ASSIGNMENT
Sort through the listing below and keep each line with the word "label". Copy those.

PROVIDED DATA

--------------------

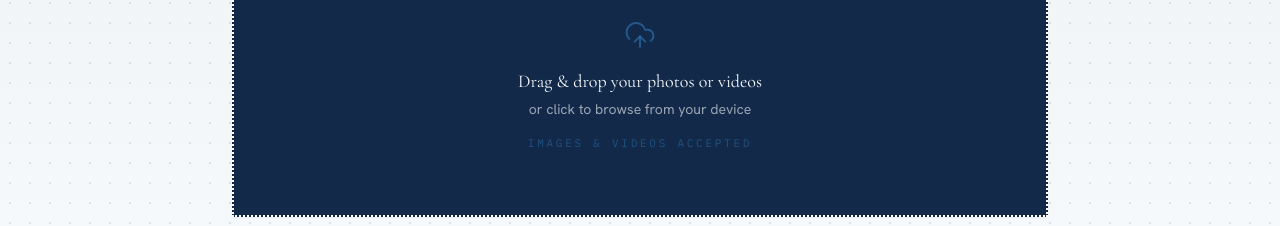
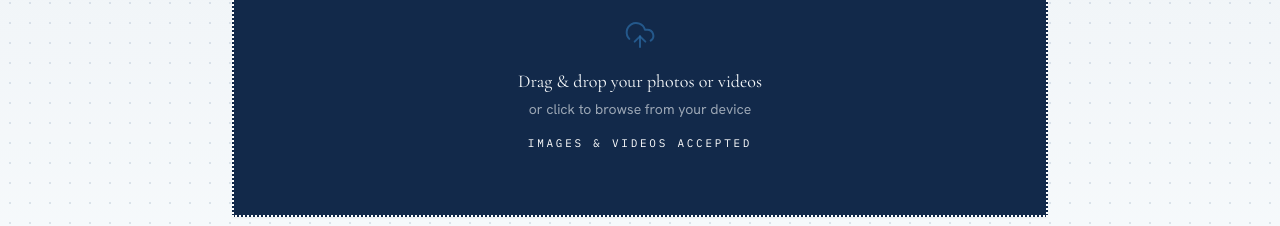
Before and after one commit to Arav034/MSP-Videography-cloud, a React (Vite) app in the folder customer-app/: page / in a window 1280 px wide. Shown: the part 1357-1583 px from the top of the page. Built offline with nearby package versions, Linux system fonts and the light colour scheme.

Commit message:
color change in upload

```diff
--- a/customer-app/src/components/common/Dropzone.jsx
+++ b/customer-app/src/components/common/Dropzone.jsx
@@ -41,7 +41,7 @@ export default function Dropzone({ onFiles, accept = "image/*,video/*", label, h
         {label ?? "Drag & drop your photos or videos"}
       </p>
       <p className="text-sm text-frost/60 mb-4">or click to browse from your device</p>
-      <span className="font-mono text-[11px] tracking-widest2 uppercase text-brand-light/60">
+      <span className="font-mono text-[11px] tracking-widest2 uppercase text-white">
         {hint ?? "Images & Videos Accepted"}
       </span>
 
```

--------------------

RESPONSE TO THE EXERCISE
@@ -41,7 +41,7 @@ export default function Dropzone({ onFiles, accept = "image/*,video/*", label, h
         {label ?? "Drag & drop your photos or videos"}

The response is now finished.